Secondly, I will always remember how Frank Robinson ran. During that second 1959 Major League All-Star Game, Robinson hit a 5th inning home run off Early Wynn. The way he circled the bases in his sleeveless Cincinnati Redlegs (they were not called the Reds back in 1959) uniform wearing a red short-sleeved jersey underneath, got my attention. To me, Robinson had a distinctive running style; straight-backed, stiff-legged, pumping his arms up and down at his hips. It seemed like a confident strut or pimp, a reflection of his highly competitive aggressive approach to playing baseball, and it stuck in my mind about him. I still have an image of other stars from that era; Mickey Mantle swinging his bat with all his body’s physical strength, Willie Mays running from under his cap, Henry Aaron playing with such ease and grace he hardly seem to break a sweat, and Ernie Banks’ smiling “let’s play two” joy about the game. But Frank Robinson, to me, had the run; the strut.

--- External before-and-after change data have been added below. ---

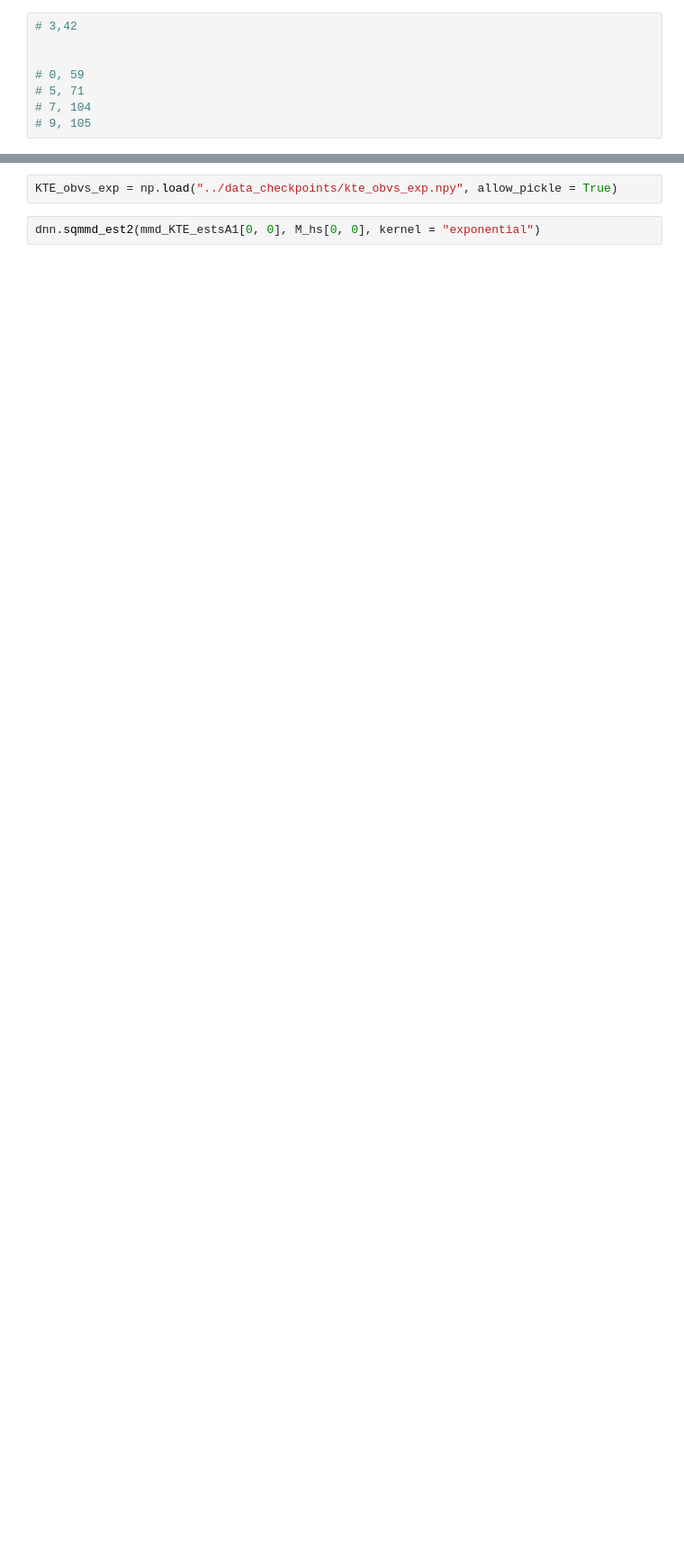
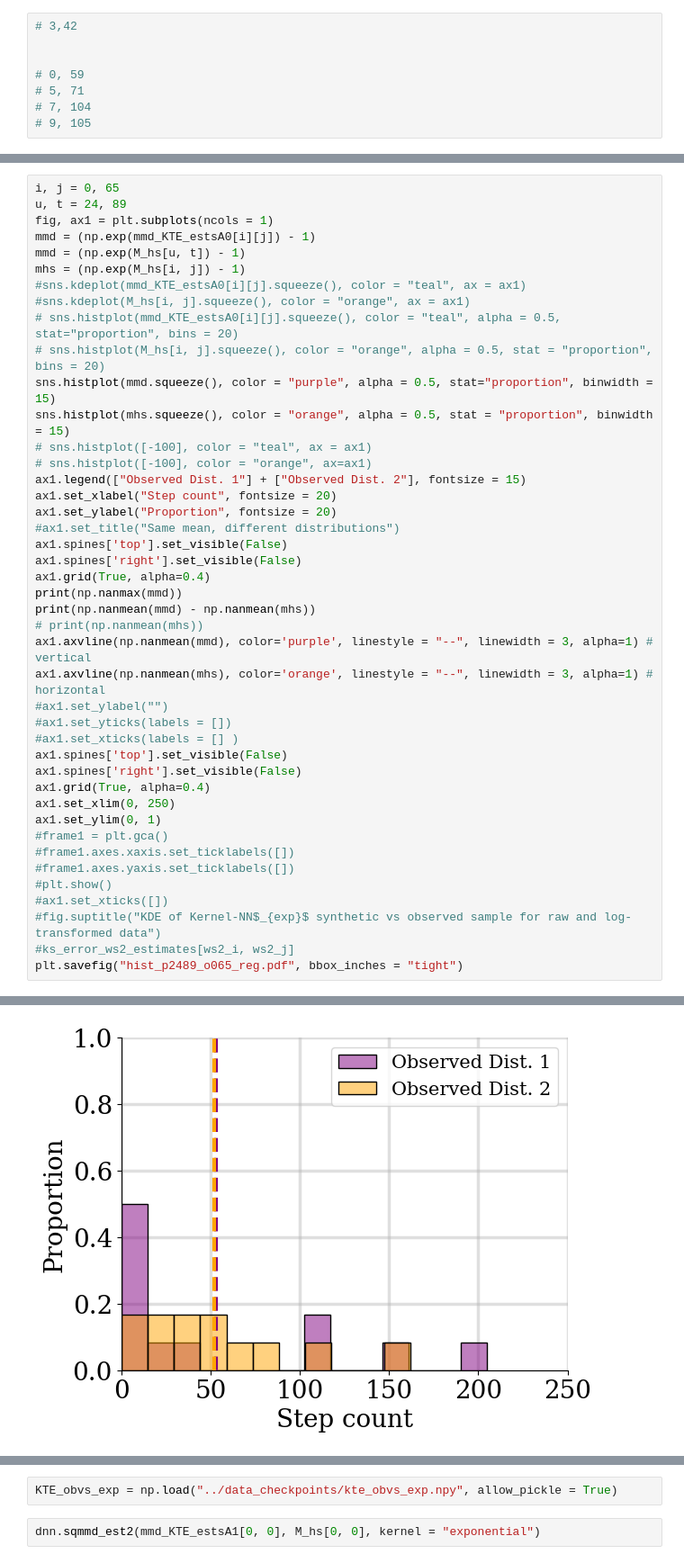
Before and after one commit to calebchin/old_dnn, a Jupyter notebook: notebooks/kte.ipynb, the cells around one changed output, grey strips where cells are left out. Shown at 90% size. Cells and saved outputs as stored; diff of their text form; blank space fills up the shorter version.

```diff
--- a/notebooks/kte.ipynb
+++ b/notebooks/kte.ipynb
@@ -980,0 +888,44 @@ print(M_hs[i, j])
+# %%
+i, j = 0, 65
+u, t = 24, 89
+fig, ax1 = plt.subplots(ncols = 1)
+mmd = (np.exp(mmd_KTE_estsA0[i][j]) - 1)
+mmd = (np.exp(M_hs[u, t]) - 1)
+mhs = (np.exp(M_hs[i, j]) - 1)
+#sns.kdeplot(mmd_KTE_estsA0[i][j].squeeze(), color = "teal", ax = ax1)
+#sns.kdeplot(M_hs[i, j].squeeze(), color = "orange", ax = ax1)
+# sns.histplot(mmd_KTE_estsA0[i][j].squeeze(), color = "teal", alpha = 0.5, stat="proportion", bins = 20)
+# sns.histplot(M_hs[i, j].squeeze(), color = "orange", alpha = 0.5, stat = "proportion", bins = 20)
+sns.histplot(mmd.squeeze(), color = "purple", alpha = 0.5, stat="proportion", binwidth = 15)
+sns.histplot(mhs.squeeze(), color = "orange", alpha = 0.5, stat = "proportion", binwidth = 15)
+# sns.histplot([-100], color = "teal", ax = ax1)
+# sns.histplot([-100], color = "orange", ax=ax1)
+ax1.legend(["Observed Dist. 1"] + ["Observed Dist. 2"], fontsize = 15)
+ax1.set_xlabel("Step count", fontsize = 20)
+ax1.set_ylabel("Proportion", fontsize = 20)
+#ax1.set_title("Same mean, different distributions")
+ax1.spines['top'].set_visible(False)
+ax1.spines['right'].set_visible(False)
+ax1.grid(True, alpha=0.4)
+print(np.nanmax(mmd))
+print(np.nanmean(mmd) - np.nanmean(mhs))
+# print(np.nanmean(mhs))
+ax1.axvline(np.nanmean(mmd), color='purple', linestyle = "--", linewidth = 3, alpha=1) # vertical
+ax1.axvline(np.nanmean(mhs), color='orange', linestyle = "--", linewidth = 3, alpha=1) # horizontal
+#ax1.set_ylabel("")
+#ax1.set_yticks(labels = [])
+#ax1.set_xticks(labels = [] )
+ax1.spines['top'].set_visible(False)
+ax1.spines['right'].set_visible(False)
+ax1.grid(True, alpha=0.4)
+ax1.set_xlim(0, 250)
+ax1.set_ylim(0, 1)
+#frame1 = plt.gca()
+#frame1.axes.xaxis.set_ticklabels([])
+#frame1.axes.yaxis.set_ticklabels([])
+#plt.show()
+#ax1.set_xticks([])
+#fig.suptitle("KDE of Kernel-NN$_{exp}$ synthetic vs observed sample for raw and log-transformed data")
+#ks_error_ws2_estimates[ws2_i, ws2_j]
+plt.savefig("hist_p2489_o065_reg.pdf", bbox_inches = "tight")
+# %% [output]
@@ -981 +934,2 @@ print(M_hs[i, j])
+[figure, added]
 # %%
```
Also changed, not shown: parts of 101 cells of this notebook, 1 other file.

Then I will always remember Frank Robinson’s best season, 1966. Cincinnati’s trade of him to the Baltimore Orioles on December 9, 1965 turned the American League on its head. The team rosters of that 1959 All-Star Game when I first saw him reflected the slower pace of racial diversity in the junior circuit at that time. The American League All-Star team had three African-American or dark-skinned Latino ball players as compared to nine for the National League. It had been twelve years since Jackie Robinson erased the color line in 1947, but two American League clubs had just become integrated; the Detroit Tigers with Ozzie Virgil in 1958 and the Boston Red Sox with Pumpsie Green in 1959. In 1963, Elston Howard of the New York Yankees, a product of Negro League baseball, became the first African-American to receive MVP honors in the American League. In ten years with Cincinnati, Robinson hit 324 home runs while averaging 100 RBIs and a .301 batting average. However General Manager Bill Dewitt, believing him past his prime and calling him “an old 30 years of age with an old body”, in what would turn out to be one of the worst trades in baseball history sent Frank Robinson to the American League.
My tribute to the late Frank Robinson will continue in my next blog post. Stay tuned!

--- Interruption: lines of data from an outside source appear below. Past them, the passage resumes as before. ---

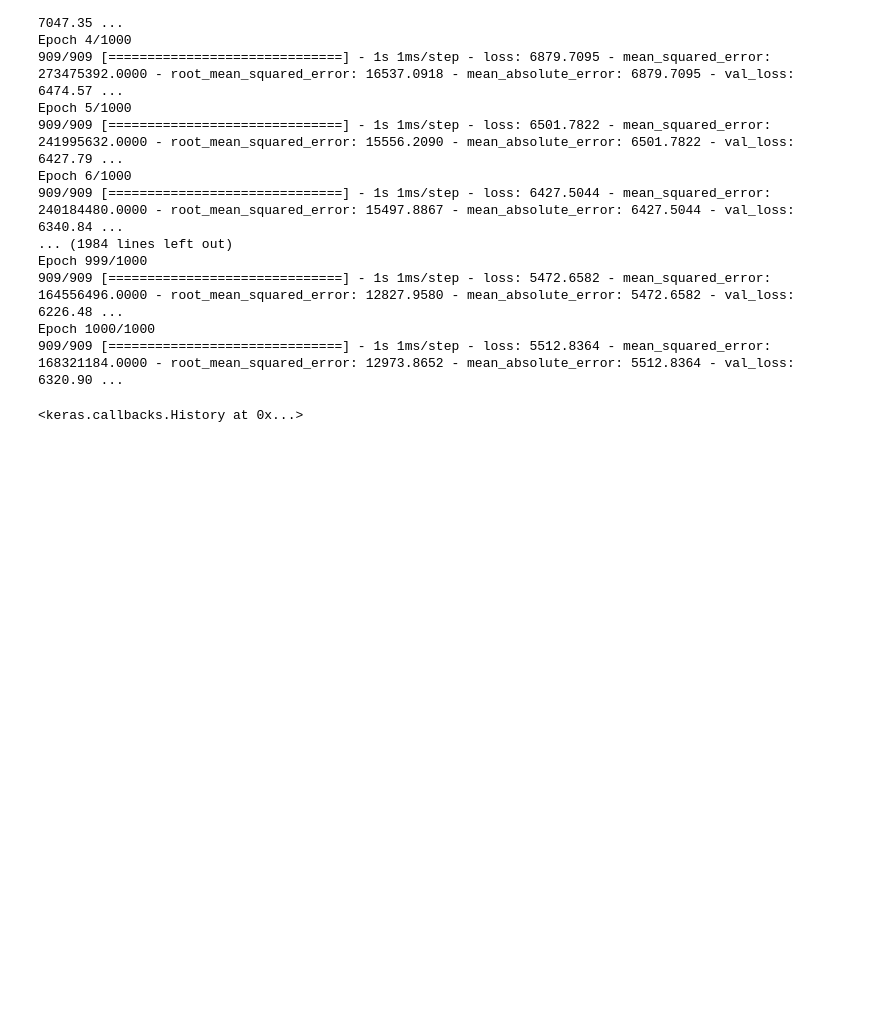
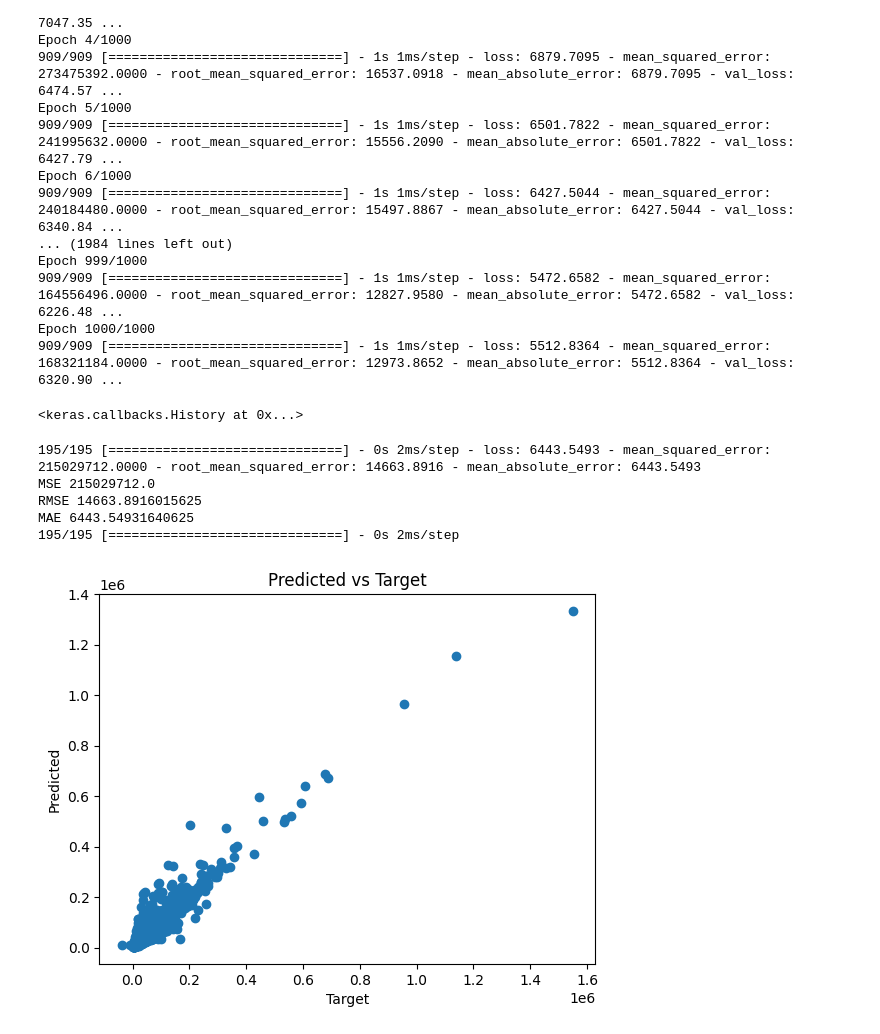
Before and after one commit to d1w1rm4/CS180-Project, a Jupyter notebook: other_models.ipynb, the cells around one changed output. Cells and saved outputs as stored; diff of their text form; code cells hidden in the pictures; blank space fills up the shorter version.

Commit message:
Neural Networks (Changes)

```diff
--- a/other_models.ipynb
+++ b/other_models.ipynb
@@ -116,3 +126,27 @@ Epoch 1000/1000
+# %%
+# Load the Neural Network model from a file
+loaded = loaded_model = tf.keras.saving.load_model("model_NeuralNetwork.keras")
+
+# Evaluating the Neural Network model
+_, MSE, RMSE, MAE = loaded.evaluate(X_test, Y_test)
+print("MSE", MSE)
+print("RMSE", RMSE)
+print("MAE", MAE)
+Y_pred = loaded.predict(X_test)
+
+# Plot Predicted vs Target
+plt.scatter(Y_pred, Y_test)
+plt.xlabel('Target')
+plt.ylabel('Predicted')
+plt.title('Predicted vs Target')
+plt.show()
+# %% [output]
+195/195 [==============================] - 0s 2ms/step - loss: 6443.5493 - mean_squared_error: 215029712.0000 - root_mean_squared_error: 14663.8916 - mean_absolute_error: 6443.5493
+MSE 215029712.0
+RMSE 14663.8916015625
+MAE 6443.54931640625
+195/195 [==============================] - 0s 2ms/step
+[figure, added]
 # %%
 # evaluate the keras model
 # _, accuracy = model.evaluate(X, y)
```
Also changed, not shown: parts of 5 cells of this notebook, 1 other file.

All images used for this post were taken from internet web sites